Given information START

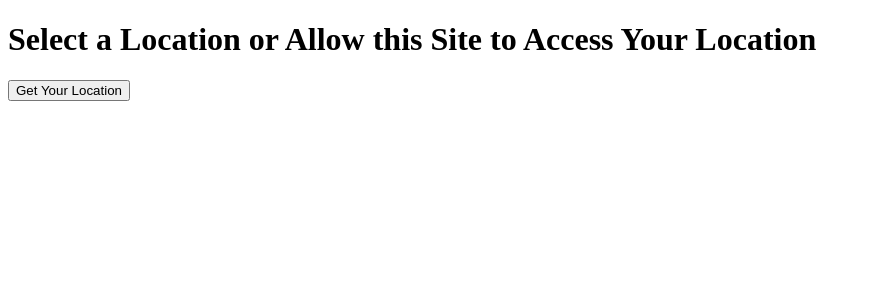
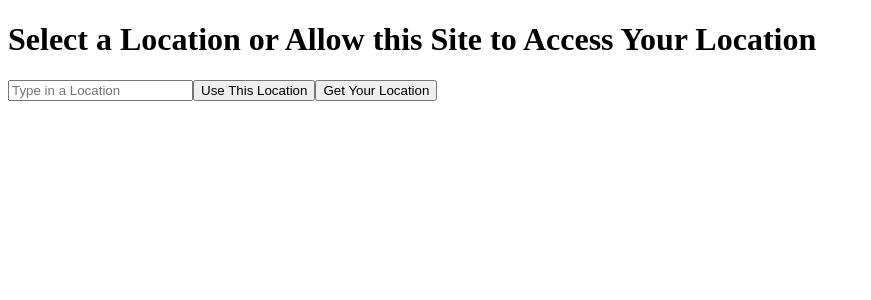
Before and after one commit to nate13nate/find-a-restaurant, a React (Create React App) app in the folder client/: page /GetLocation in a window 1280 px wide. Shown: the top 300 px of the page, without its empty margins (0-871 px from the left). Built offline with nearby package versions, Linux system fonts and the light colour scheme.

Commit message:
RW-9: Added Option to Input Custom Location; Added Error Handling

```diff
--- a/client/src/components/GetLocation/index.js
+++ b/client/src/components/GetLocation/index.js
@@ -12,14 +12,35 @@ import history from '../../history';
 import { updateSearchInfo } from '../../redux/actions/searchInfo';
 
 class GetLocation extends React.Component {
+  constructor(props) {
+    super(props);
+
+    /**
+     * errorMessage - JSX; if there is an issue with something the user is doing, this message is displayed
+     * locationInputValue - String; the value inside the input that receives a location
+     */
+    this.state = { errorMessage: null, locationInputValue: '' };
+  }
+
   // gets the location using HTML5 geolocation and references a callback function to update the redux state
   getLocation = () => {
-    navigator.geolocation.getCurrentPosition(this.updateSearchInfoWithLatAndLong);
+    navigator.geolocation.getCurrentPosition(this.updateSearchInfoWithLatAndLong, (error) => {
+      if (error.code === error.PERMISSION_DENIED) { // if the function failed because permission was denied, display a custom error message
+        this.setState({ errorMessage: <div>You denied access to your location. Either go into site settings and change your permissions, or input a location.</div>})
+      } else { // if the function failed for a different reason, display the error message
+        this.setState({ errorMessage: <div>{error.message}</div>});
+      }
+    });
   }
 
   // updates the redux state searchInfo by adding a latitude and a longitude
   updateSearchInfoWithLatAndLong = (location) => {
     this.props.updateSearchInfo({ latitude: location.coords.latitude, longitude: location.coords.longitude });
+  }
+
+  // updates the redux state searchInfo by adding a location
+  updateSearchInfoWithProvidedLocation = () => {
+    this.props.updateSearchInfo({ location: this.state.locationInputValue });
   }
 
   componentDidUpdate() {
@@ -35,6 +56,15 @@ class GetLocation extends React.Component {
     return (
       <div>
         <h1>Select a Location or Allow this Site to Access Your Location</h1>
+        {this.state.errorMessage}
+
+        <input type='text' placeholder='Type in a Location' value={this.state.locationInputValue}
+          onChange={(e) => { this.setState({ locationInputValue: e.target.value }); }}></input>
+        <button onClick={() => {
+            // if there is a location provided, record the location; if there is no location provided, then prompt the user for a location
+            this.state.locationInputValue !== '' ? this.updateSearchInfoWithProvidedLocation() : this.setState({ errorMessage: <div>Please provide a location.</div> });
+          }}>Use This Location</button>
+
         <button onClick={this.getLocation}>Get Your Location</button>
       </div>
     );
```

Given information END

- Task to carry out:
Without the pictures, set down every entry exactly.

- Solved problem:
Before and after one commit to nate13nate/find-a-restaurant, a React (Create React App) app in the folder client/: page /GetLocation in a window 1280 px wide. Shown: the top 300 px of the page, without its empty margins (0-871 px from the left). Built offline with nearby package versions, Linux system fonts and the light colour scheme.

Commit message:
RW-9: Added Option to Input Custom Location; Added Error Handling

```diff
--- a/client/src/components/GetLocation/index.js
+++ b/client/src/components/GetLocation/index.js
@@ -12,14 +12,35 @@ import history from '../../history';
 import { updateSearchInfo } from '../../redux/actions/searchInfo';
 
 class GetLocation extends React.Component {
+  constructor(props) {
+    super(props);
+
+    /**
+     * errorMessage - JSX; if there is an issue with something the user is doing, this message is displayed
+     * locationInputValue - String; the value inside the input that receives a location
+     */
+    this.state = { errorMessage: null, locationInputValue: '' };
+  }
+
   // gets the location using HTML5 geolocation and references a callback function to update the redux state
   getLocation = () => {
-    navigator.geolocation.getCurrentPosition(this.updateSearchInfoWithLatAndLong);
+    navigator.geolocation.getCurrentPosition(this.updateSearchInfoWithLatAndLong, (error) => {
+      if (error.code === error.PERMISSION_DENIED) { // if the function failed because permission was denied, display a custom error message
+        this.setState({ errorMessage: <div>You denied access to your location. Either go into site settings and change your permissions, or input a location.</div>})
+      } else { // if the function failed for a different reason, display the error message
+        this.setState({ errorMessage: <div>{error.message}</div>});
+      }
+    });
   }
 
   // updates the redux state searchInfo by adding a latitude and a longitude
   updateSearchInfoWithLatAndLong = (location) => {
     this.props.updateSearchInfo({ latitude: location.coords.latitude, longitude: location.coords.longitude });
+  }
+
+  // updates the redux state searchInfo by adding a location
+  updateSearchInfoWithProvidedLocation = () => {
+    this.props.updateSearchInfo({ location: this.state.locationInputValue });
   }
 
   componentDidUpdate() {
@@ -35,6 +56,15 @@ class GetLocation extends React.Component {
     return (
       <div>
         <h1>Select a Location or Allow this Site to Access Your Location</h1>
+        {this.state.errorMessage}
+
+        <input type='text' placeholder='Type in a Location' value={this.state.locationInputValue}
+          onChange={(e) => { this.setState({ locationInputValue: e.target.value }); }}></input>
+        <button onClick={() => {
+            // if there is a location provided, record the location; if there is no location provided, then prompt the user for a location
+            this.state.locationInputValue !== '' ? this.updateSearchInfoWithProvidedLocation() : this.setState({ errorMessage: <div>Please provide a location.</div> });
+          }}>Use This Location</button>
+
         <button onClick={this.getLocation}>Get Your Location</button>
       </div>
     );
```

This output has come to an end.